■ **What this task involves**
Below are some records; reproduce every one of them exactly.

■ **Task inputs**
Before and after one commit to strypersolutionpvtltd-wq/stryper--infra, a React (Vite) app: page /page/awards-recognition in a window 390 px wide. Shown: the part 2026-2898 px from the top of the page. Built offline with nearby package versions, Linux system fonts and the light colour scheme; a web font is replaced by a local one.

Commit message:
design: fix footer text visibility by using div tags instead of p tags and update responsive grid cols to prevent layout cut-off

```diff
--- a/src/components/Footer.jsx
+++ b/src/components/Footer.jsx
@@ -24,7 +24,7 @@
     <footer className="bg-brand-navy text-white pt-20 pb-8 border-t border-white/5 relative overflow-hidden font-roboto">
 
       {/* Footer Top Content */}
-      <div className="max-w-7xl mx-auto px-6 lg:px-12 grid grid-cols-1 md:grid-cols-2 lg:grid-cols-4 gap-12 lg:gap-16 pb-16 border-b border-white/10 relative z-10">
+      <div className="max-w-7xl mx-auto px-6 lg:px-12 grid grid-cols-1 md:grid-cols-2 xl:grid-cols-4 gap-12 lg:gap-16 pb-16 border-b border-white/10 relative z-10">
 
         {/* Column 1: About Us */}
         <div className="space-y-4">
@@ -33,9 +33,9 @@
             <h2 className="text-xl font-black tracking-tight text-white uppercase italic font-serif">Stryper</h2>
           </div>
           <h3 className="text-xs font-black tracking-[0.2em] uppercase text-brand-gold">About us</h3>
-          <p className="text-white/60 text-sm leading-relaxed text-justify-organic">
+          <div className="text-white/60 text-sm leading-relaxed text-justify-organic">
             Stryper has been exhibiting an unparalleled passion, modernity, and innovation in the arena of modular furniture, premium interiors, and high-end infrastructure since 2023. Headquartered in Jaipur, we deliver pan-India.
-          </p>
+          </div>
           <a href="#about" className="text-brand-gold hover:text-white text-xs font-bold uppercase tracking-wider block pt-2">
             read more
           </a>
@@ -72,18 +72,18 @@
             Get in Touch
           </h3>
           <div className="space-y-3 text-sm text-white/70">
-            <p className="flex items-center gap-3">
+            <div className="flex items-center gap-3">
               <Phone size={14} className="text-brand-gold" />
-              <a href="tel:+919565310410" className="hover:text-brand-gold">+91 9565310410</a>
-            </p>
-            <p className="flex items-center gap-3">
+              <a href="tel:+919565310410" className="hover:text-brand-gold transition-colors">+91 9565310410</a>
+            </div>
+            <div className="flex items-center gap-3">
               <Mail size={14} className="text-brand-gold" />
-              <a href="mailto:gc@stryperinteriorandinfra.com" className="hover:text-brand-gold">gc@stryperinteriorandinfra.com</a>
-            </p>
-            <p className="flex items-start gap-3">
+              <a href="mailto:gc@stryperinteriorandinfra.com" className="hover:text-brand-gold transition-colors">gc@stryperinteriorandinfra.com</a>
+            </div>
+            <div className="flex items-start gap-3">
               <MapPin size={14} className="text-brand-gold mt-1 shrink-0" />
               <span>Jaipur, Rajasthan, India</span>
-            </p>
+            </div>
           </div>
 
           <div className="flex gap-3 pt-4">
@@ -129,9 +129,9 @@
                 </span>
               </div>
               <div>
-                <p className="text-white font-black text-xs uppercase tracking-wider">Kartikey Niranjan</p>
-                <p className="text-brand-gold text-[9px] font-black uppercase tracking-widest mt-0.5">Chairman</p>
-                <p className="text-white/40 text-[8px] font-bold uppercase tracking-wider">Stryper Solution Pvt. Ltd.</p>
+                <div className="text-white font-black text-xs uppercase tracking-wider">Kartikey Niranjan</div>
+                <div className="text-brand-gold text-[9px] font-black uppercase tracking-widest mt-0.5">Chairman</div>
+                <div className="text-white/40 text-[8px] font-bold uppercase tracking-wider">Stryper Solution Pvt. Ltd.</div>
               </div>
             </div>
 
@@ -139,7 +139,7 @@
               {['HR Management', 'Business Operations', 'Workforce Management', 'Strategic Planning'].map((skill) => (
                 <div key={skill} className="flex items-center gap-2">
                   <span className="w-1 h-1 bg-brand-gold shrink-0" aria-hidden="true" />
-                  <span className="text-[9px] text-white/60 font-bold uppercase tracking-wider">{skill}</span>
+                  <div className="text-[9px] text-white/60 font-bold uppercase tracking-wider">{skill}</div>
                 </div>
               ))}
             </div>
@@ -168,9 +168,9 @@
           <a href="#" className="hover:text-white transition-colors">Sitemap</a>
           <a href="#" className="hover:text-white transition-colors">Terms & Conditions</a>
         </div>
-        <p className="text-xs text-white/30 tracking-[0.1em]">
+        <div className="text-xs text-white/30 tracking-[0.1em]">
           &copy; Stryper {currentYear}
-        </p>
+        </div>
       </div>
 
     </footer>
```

■ **Response to this task**
Before and after one commit to strypersolutionpvtltd-wq/stryper--infra, a React (Vite) app: page /page/awards-recognition in a window 390 px wide. Shown: the part 2026-2898 px from the top of the page. Built offline with nearby package versions, Linux system fonts and the light colour scheme; a web font is replaced by a local one.

Commit message:
design: fix footer text visibility by using div tags instead of p tags and update responsive grid cols to prevent layout cut-off

```diff
--- a/src/components/Footer.jsx
+++ b/src/components/Footer.jsx
@@ -24,7 +24,7 @@
     <footer className="bg-brand-navy text-white pt-20 pb-8 border-t border-white/5 relative overflow-hidden font-roboto">
 
       {/* Footer Top Content */}
-      <div className="max-w-7xl mx-auto px-6 lg:px-12 grid grid-cols-1 md:grid-cols-2 lg:grid-cols-4 gap-12 lg:gap-16 pb-16 border-b border-white/10 relative z-10">
+      <div className="max-w-7xl mx-auto px-6 lg:px-12 grid grid-cols-1 md:grid-cols-2 xl:grid-cols-4 gap-12 lg:gap-16 pb-16 border-b border-white/10 relative z-10">
 
         {/* Column 1: About Us */}
         <div className="space-y-4">
@@ -33,9 +33,9 @@
             <h2 className="text-xl font-black tracking-tight text-white uppercase italic font-serif">Stryper</h2>
           </div>
           <h3 className="text-xs font-black tracking-[0.2em] uppercase text-brand-gold">About us</h3>
-          <p className="text-white/60 text-sm leading-relaxed text-justify-organic">
+          <div className="text-white/60 text-sm leading-relaxed text-justify-organic">
             Stryper has been exhibiting an unparalleled passion, modernity, and innovation in the arena of modular furniture, premium interiors, and high-end infrastructure since 2023. Headquartered in Jaipur, we deliver pan-India.
-          </p>
+          </div>
           <a href="#about" className="text-brand-gold hover:text-white text-xs font-bold uppercase tracking-wider block pt-2">
             read more
           </a>
@@ -72,18 +72,18 @@
             Get in Touch
           </h3>
           <div className="space-y-3 text-sm text-white/70">
-            <p className="flex items-center gap-3">
+            <div className="flex items-center gap-3">
               <Phone size={14} className="text-brand-gold" />
-              <a href="tel:+919565310410" className="hover:text-brand-gold">+91 9565310410</a>
-            </p>
-            <p className="flex items-center gap-3">
+              <a href="tel:+919565310410" className="hover:text-brand-gold transition-colors">+91 9565310410</a>
+            </div>
+            <div className="flex items-center gap-3">
               <Mail size={14} className="text-brand-gold" />
-              <a href="mailto:gc@stryperinteriorandinfra.com" className="hover:text-brand-gold">gc@stryperinteriorandinfra.com</a>
-            </p>
-            <p className="flex items-start gap-3">
+              <a href="mailto:gc@stryperinteriorandinfra.com" className="hover:text-brand-gold transition-colors">gc@stryperinteriorandinfra.com</a>
+            </div>
+            <div className="flex items-start gap-3">
               <MapPin size={14} className="text-brand-gold mt-1 shrink-0" />
               <span>Jaipur, Rajasthan, India</span>
-            </p>
+            </div>
           </div>
 
           <div className="flex gap-3 pt-4">
@@ -129,9 +129,9 @@
                 </span>
               </div>
               <div>
-                <p className="text-white font-black text-xs uppercase tracking-wider">Kartikey Niranjan</p>
-                <p className="text-brand-gold text-[9px] font-black uppercase tracking-widest mt-0.5">Chairman</p>
-                <p className="text-white/40 text-[8px] font-bold uppercase tracking-wider">Stryper Solution Pvt. Ltd.</p>
+                <div className="text-white font-black text-xs uppercase tracking-wider">Kartikey Niranjan</div>
+                <div className="text-brand-gold text-[9px] font-black uppercase tracking-widest mt-0.5">Chairman</div>
+                <div className="text-white/40 text-[8px] font-bold uppercase tracking-wider">Stryper Solution Pvt. Ltd.</div>
               </div>
             </div>
 
@@ -139,7 +139,7 @@
               {['HR Management', 'Business Operations', 'Workforce Management', 'Strategic Planning'].map((skill) => (
                 <div key={skill} className="flex items-center gap-2">
                   <span className="w-1 h-1 bg-brand-gold shrink-0" aria-hidden="true" />
-                  <span className="text-[9px] text-white/60 font-bold uppercase tracking-wider">{skill}</span>
+                  <div className="text-[9px] text-white/60 font-bold uppercase tracking-wider">{skill}</div>
                 </div>
               ))}
             </div>
@@ -168,9 +168,9 @@
           <a href="#" className="hover:text-white transition-colors">Sitemap</a>
           <a href="#" className="hover:text-white transition-colors">Terms & Conditions</a>
         </div>
-        <p className="text-xs text-white/30 tracking-[0.1em]">
+        <div className="text-xs text-white/30 tracking-[0.1em]">
           &copy; Stryper {currentYear}
-        </p>
+        </div>
       </div>
 
     </footer>
```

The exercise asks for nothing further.